(Collected data)
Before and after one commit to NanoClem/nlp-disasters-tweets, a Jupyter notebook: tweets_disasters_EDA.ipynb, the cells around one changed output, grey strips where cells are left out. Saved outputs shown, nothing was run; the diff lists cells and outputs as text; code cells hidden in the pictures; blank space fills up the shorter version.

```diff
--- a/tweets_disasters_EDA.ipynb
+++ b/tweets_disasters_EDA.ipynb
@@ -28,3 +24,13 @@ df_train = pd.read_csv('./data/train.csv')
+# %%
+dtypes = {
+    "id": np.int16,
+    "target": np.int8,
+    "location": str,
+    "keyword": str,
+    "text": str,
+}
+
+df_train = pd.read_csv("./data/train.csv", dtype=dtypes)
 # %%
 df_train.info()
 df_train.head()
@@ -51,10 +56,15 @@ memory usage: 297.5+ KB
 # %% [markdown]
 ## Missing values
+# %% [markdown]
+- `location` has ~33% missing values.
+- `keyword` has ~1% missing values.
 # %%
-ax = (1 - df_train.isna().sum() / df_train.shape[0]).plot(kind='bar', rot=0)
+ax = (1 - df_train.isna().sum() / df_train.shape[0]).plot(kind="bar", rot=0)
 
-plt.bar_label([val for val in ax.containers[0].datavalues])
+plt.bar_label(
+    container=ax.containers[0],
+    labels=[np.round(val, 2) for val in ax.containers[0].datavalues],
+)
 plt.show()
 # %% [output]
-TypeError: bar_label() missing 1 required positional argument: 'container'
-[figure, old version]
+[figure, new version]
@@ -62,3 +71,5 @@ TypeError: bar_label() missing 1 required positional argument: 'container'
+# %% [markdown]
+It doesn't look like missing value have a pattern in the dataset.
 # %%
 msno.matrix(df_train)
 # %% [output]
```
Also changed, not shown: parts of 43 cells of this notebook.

---

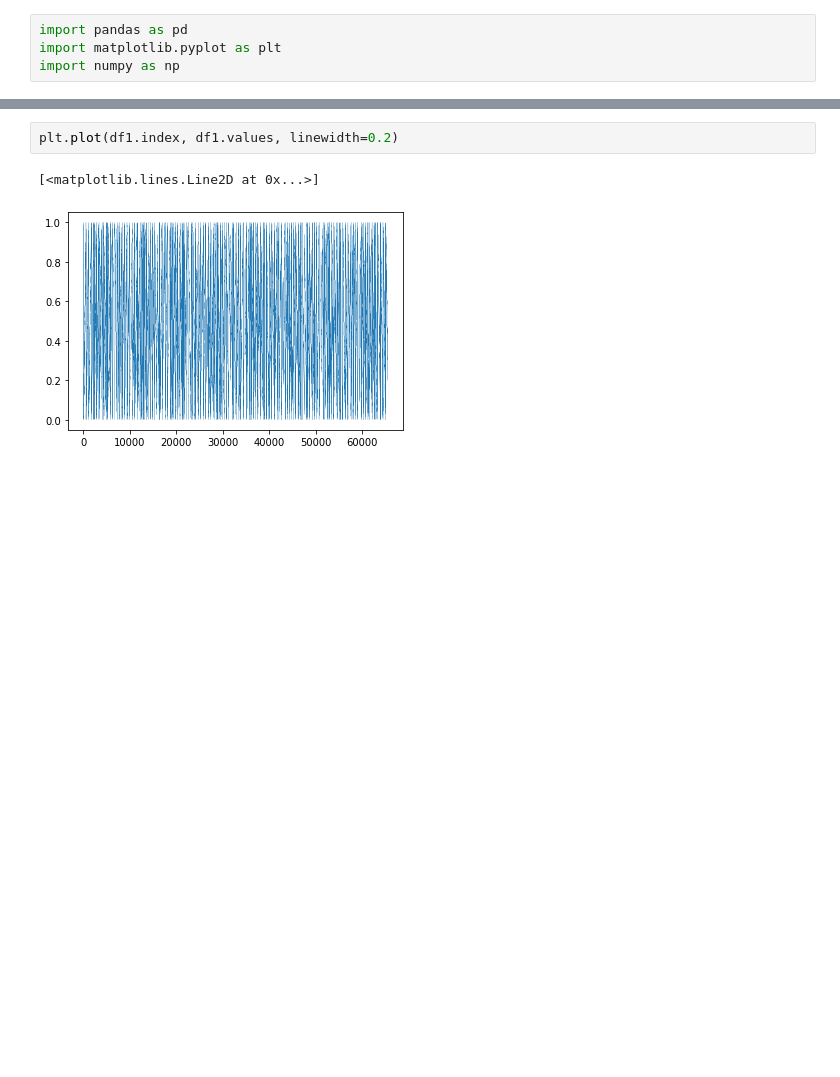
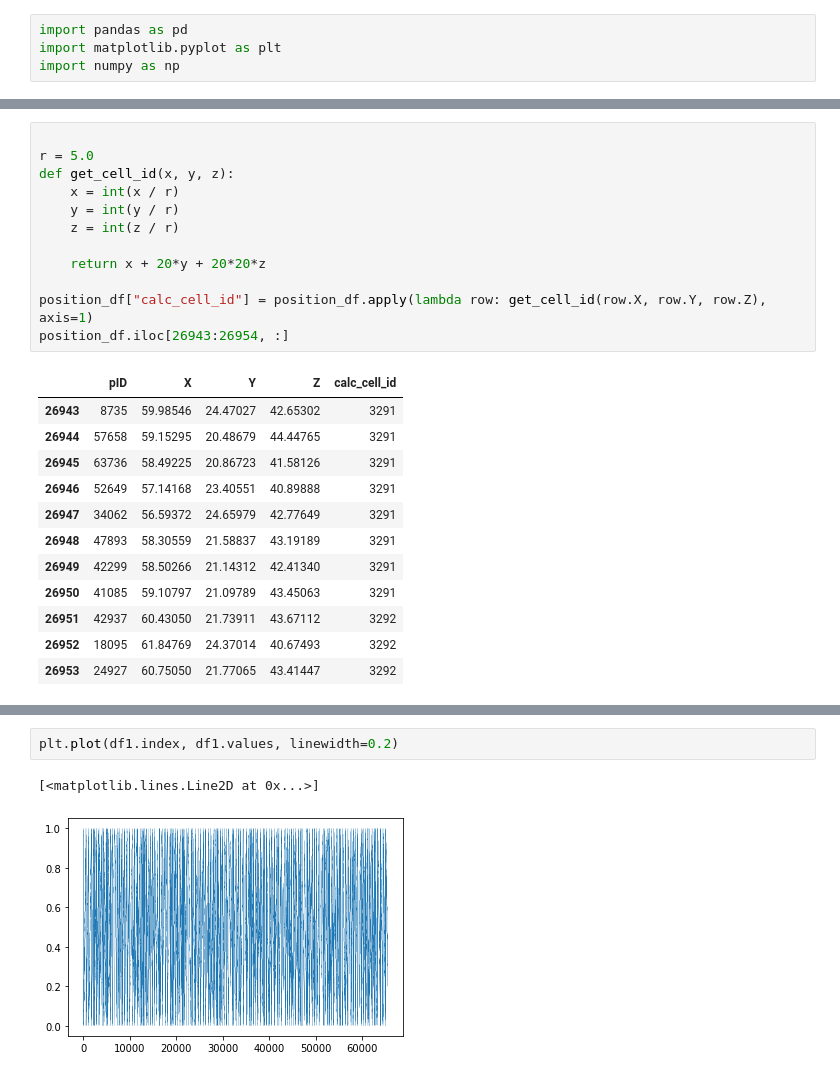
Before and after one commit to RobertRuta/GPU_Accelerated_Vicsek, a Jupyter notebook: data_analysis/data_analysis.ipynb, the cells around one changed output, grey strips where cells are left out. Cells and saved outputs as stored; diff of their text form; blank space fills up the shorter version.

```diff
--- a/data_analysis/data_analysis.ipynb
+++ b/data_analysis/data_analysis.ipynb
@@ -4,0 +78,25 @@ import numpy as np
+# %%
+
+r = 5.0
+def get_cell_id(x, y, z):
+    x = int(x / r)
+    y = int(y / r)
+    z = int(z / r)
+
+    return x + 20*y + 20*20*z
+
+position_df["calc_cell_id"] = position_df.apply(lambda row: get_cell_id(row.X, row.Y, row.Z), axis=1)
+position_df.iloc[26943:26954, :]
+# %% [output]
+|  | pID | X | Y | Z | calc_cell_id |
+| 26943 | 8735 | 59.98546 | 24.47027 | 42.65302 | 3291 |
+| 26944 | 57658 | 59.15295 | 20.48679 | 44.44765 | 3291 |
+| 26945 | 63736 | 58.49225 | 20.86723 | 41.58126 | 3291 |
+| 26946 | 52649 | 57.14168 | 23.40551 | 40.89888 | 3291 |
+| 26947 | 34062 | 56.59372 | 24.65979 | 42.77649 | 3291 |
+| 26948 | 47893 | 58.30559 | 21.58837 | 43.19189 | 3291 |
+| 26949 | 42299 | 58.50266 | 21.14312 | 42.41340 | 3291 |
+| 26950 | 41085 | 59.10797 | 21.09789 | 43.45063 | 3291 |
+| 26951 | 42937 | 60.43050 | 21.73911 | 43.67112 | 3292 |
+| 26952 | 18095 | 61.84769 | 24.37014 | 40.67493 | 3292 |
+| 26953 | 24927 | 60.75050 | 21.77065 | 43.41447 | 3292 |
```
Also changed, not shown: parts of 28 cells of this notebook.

...

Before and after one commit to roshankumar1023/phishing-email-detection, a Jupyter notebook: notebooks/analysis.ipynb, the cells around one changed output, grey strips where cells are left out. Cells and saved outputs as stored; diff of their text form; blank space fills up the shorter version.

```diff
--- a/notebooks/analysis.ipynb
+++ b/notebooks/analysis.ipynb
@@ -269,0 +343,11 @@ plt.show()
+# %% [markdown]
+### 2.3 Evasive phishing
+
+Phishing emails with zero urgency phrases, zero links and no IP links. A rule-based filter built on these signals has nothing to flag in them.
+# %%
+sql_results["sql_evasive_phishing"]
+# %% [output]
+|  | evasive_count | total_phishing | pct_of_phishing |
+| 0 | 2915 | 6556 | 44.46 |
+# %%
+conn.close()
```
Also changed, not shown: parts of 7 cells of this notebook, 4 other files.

WHAT TO PRODUCE:
Copy every line of the data where "blank" is found.

WRITTEN ANSWER:
Before and after one commit to NanoClem/nlp-disasters-tweets, a Jupyter notebook: tweets_disasters_EDA.ipynb, the cells around one changed output, grey strips where cells are left out. Saved outputs shown, nothing was run; the diff lists cells and outputs as text; code cells hidden in the pictures; blank space fills up the shorter version.
Before and after one commit to RobertRuta/GPU_Accelerated_Vicsek, a Jupyter notebook: data_analysis/data_analysis.ipynb, the cells around one changed output, grey strips where cells are left out. Cells and saved outputs as stored; diff of their text form; blank space fills up the shorter version.
Before and after one commit to roshankumar1023/phishing-email-detection, a Jupyter notebook: notebooks/analysis.ipynb, the cells around one changed output, grey strips where cells are left out. Cells and saved outputs as stored; diff of their text form; blank space fills up the shorter version.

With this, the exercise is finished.